Consumer

/

Home & Leisure

Real estate Q&A: Landlord insists on cash payments for rent. What I can do to stay safe during coronavirus?

Gary M. Singer, Sun Sentinel on

Published in Home and Consumer News

Q: Our lease states that we must pay the rent in cash. Because of the Safer at Home orders in place, we do not want to go to the bank to get the money. We offered to pay with a check or even have our bank transfer the funds, but our landlord refused. We want to stay safe during the pandemic. What can we do? -- Amanda

A: It is crucial always to get a receipt when paying your rent in cash. You agreed to pay your landlord in cash, and that is what you should do when possible.

But the unexpected sometimes happens, and even a well-drafted lease cannot foresee every situation. The COVID-19 pandemic caught the entire world unawares, and implicit in every contract is the promise that the parties will deal fairly with each other in good faith.

Given the current situation, my legal opinion is that your landlord is required to accept an alternate form of rent, and if he refuses, you will not be in breach of the lease.

You should be documenting all communication with your landlord about this issue. Save emails, texts, and take a picture of the written check. If he later chooses to try to evict you, these notes will be critical to your defense.

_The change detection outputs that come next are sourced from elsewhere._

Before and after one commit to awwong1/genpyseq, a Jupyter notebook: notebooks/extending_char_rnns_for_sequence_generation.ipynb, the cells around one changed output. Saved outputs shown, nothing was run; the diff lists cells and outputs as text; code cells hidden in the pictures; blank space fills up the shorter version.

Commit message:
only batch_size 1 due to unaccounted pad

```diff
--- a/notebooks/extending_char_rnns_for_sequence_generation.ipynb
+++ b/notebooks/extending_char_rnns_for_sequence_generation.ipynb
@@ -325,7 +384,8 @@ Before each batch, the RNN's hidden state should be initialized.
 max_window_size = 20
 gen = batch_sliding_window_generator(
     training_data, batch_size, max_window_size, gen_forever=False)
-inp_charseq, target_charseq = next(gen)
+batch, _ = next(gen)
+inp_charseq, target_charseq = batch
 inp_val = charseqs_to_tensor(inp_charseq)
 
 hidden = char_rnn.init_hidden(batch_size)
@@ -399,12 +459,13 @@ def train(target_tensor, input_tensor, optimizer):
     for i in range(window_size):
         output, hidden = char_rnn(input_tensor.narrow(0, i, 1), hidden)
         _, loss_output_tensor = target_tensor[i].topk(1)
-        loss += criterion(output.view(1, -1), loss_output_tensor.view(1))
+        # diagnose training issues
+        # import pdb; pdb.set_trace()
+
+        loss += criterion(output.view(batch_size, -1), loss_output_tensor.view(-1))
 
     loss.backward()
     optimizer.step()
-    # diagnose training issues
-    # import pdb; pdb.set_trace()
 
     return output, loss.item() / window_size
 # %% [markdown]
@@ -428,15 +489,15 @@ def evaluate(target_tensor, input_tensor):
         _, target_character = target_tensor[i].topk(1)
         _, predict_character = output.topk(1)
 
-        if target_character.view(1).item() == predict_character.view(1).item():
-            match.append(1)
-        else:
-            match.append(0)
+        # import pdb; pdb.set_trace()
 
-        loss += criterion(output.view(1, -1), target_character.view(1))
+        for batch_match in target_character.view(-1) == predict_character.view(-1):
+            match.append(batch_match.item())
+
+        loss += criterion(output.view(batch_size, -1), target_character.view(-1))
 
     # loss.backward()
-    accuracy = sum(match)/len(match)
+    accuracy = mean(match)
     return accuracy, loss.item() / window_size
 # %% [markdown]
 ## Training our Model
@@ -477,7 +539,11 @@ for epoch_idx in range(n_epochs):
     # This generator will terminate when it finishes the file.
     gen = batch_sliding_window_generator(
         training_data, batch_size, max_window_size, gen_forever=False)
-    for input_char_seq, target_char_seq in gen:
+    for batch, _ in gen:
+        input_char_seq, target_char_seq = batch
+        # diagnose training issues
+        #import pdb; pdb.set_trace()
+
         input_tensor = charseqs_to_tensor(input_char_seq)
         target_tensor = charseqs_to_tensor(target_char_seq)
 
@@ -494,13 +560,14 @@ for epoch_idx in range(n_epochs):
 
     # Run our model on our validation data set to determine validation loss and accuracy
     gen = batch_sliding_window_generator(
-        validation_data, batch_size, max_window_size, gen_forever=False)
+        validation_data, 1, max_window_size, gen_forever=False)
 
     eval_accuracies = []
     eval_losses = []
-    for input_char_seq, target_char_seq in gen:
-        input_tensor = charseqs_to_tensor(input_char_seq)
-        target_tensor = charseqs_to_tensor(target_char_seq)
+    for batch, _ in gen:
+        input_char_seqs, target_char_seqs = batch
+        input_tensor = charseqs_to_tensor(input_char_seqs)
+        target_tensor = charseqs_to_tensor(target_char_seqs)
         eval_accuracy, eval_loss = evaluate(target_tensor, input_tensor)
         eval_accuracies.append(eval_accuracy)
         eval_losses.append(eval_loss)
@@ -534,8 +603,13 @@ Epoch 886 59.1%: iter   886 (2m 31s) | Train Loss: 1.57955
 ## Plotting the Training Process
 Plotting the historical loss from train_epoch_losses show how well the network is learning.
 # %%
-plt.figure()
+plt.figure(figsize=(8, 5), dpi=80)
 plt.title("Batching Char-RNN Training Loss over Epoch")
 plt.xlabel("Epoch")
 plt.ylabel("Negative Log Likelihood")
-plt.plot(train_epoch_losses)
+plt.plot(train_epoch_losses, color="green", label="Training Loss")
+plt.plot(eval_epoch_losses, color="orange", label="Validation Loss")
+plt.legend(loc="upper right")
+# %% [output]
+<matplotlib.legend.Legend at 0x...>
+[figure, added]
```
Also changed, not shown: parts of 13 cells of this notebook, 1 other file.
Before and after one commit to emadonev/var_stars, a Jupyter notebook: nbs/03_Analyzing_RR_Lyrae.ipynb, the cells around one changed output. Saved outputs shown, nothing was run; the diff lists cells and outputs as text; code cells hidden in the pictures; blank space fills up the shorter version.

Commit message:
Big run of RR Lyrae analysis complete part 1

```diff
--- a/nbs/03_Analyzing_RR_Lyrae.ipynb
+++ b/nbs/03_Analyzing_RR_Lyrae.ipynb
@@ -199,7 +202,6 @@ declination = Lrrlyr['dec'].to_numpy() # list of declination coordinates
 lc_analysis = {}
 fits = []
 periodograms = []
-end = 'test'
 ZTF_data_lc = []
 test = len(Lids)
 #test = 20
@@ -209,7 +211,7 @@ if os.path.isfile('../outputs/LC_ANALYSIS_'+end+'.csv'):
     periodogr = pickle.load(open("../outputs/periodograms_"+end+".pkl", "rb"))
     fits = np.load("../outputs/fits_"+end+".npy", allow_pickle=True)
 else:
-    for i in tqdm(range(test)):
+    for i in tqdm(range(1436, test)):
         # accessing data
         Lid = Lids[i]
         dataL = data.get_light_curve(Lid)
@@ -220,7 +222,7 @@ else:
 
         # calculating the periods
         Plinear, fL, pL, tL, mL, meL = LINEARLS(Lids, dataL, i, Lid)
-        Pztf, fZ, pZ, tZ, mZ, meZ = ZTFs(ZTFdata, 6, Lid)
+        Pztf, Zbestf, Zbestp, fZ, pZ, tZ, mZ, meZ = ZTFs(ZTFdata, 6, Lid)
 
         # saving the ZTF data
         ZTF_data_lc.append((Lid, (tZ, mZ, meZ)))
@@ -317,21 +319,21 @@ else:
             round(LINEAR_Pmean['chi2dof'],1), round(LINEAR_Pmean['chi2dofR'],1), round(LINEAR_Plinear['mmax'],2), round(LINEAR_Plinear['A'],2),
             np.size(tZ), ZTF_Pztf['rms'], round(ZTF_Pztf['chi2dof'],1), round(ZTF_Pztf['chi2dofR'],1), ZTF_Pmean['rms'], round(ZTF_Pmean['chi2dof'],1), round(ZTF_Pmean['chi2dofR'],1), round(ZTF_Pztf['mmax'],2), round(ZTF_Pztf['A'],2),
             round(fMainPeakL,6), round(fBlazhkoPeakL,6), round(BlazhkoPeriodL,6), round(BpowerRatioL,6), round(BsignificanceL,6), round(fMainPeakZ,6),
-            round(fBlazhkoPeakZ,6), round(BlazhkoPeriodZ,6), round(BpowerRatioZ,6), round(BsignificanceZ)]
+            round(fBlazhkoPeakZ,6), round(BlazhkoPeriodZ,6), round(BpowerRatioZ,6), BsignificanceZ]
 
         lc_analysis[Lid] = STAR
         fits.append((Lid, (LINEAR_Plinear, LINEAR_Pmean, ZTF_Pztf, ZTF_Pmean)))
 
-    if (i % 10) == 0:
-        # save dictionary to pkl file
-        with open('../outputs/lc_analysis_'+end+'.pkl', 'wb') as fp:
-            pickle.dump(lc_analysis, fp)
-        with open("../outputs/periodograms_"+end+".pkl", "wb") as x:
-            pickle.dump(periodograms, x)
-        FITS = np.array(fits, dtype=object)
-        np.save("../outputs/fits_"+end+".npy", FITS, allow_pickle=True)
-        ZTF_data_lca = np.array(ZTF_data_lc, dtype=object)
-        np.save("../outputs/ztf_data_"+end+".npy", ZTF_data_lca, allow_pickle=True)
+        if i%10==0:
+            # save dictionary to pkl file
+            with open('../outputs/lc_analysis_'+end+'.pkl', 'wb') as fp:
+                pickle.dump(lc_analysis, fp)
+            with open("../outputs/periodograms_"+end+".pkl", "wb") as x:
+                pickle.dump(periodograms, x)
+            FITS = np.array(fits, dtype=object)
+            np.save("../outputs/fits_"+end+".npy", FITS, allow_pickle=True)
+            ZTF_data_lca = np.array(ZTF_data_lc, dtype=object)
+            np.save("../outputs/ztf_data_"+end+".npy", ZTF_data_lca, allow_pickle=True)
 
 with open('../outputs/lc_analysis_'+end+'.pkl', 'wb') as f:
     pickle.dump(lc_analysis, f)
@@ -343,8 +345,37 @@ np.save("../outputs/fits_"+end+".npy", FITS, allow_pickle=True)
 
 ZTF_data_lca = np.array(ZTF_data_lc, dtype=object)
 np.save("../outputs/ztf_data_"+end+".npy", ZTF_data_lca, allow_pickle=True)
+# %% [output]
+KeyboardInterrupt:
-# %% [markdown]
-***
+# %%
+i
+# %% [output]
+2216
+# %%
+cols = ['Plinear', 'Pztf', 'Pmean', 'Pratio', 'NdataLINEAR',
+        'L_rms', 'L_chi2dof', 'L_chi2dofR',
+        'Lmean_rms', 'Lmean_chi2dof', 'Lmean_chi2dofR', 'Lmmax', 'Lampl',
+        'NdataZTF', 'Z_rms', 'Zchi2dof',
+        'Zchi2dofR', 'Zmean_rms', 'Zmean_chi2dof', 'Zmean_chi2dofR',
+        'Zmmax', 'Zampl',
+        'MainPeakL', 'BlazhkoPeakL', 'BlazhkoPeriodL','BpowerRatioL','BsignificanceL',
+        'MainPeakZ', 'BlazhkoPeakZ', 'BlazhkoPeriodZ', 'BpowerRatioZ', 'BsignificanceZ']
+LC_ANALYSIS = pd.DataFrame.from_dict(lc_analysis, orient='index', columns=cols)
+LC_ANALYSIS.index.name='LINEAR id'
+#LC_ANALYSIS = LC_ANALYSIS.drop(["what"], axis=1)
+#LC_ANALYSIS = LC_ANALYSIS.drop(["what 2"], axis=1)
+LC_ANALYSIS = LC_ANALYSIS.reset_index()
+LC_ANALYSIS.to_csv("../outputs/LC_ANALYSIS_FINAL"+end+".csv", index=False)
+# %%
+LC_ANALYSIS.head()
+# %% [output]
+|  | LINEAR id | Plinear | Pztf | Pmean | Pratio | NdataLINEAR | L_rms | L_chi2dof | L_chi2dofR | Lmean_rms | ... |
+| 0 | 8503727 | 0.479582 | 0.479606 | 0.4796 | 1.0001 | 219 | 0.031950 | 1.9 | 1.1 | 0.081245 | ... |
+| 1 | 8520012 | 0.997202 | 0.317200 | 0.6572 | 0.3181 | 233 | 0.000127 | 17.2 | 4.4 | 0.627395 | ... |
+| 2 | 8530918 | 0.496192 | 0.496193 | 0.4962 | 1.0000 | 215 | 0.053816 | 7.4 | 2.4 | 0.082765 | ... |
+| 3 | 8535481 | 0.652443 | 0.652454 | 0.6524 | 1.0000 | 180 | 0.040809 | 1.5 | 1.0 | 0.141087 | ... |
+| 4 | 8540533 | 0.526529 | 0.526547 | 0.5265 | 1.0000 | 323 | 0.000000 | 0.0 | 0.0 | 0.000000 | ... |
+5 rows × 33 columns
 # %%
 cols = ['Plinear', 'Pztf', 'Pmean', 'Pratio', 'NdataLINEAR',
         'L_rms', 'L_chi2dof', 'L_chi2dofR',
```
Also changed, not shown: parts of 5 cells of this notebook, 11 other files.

I find his refusal to accept a check to be very suspicious. With the massive unemployment, most landlords are happy to have tenants eager to pay rent. This is especially true since Florida and most states have delayed residential evictions for the next month or two.

When renting a home, the landlord will check out the tenant before agreeing to let the property. It is equally important for a tenant to make sure the landlord is legit.

The fact that your landlord is demanding cash payments opens the possibility that he may not be who he says. Check your county property appraiser's website to confirm who the owner is. Any legit landlord would be willing to show their driver's license to prove they are who they say they are.

 

Rental fraud is more common than most people think, and tenants have to be diligent.

About The Writer

Gary M. Singer is a Florida attorney and board-certified as an expert in real estate law by the Florida Bar. He practices real estate, business litigation and contract law from his office in Sunrise, Fla. He is the chairman of the Real Estate Section of the Broward County Bar Association and is a co-host of the weekly radio show Legal News and Review. He frequently consults on general real estate matters and trends in Florida with various companies across the nation. Send him questions online at www.sunsentinel.com/askpro or follow him on Twitter @GarySingerLaw.

(c)2020 Sun Sentinel (Fort Lauderdale, Fla.)

Visit Sun Sentinel (Fort Lauderdale, Fla.) at www.sun-sentinel.com

Distributed by Tribune Content Agency, LLC.

 

Comments

blog comments powered by Disqus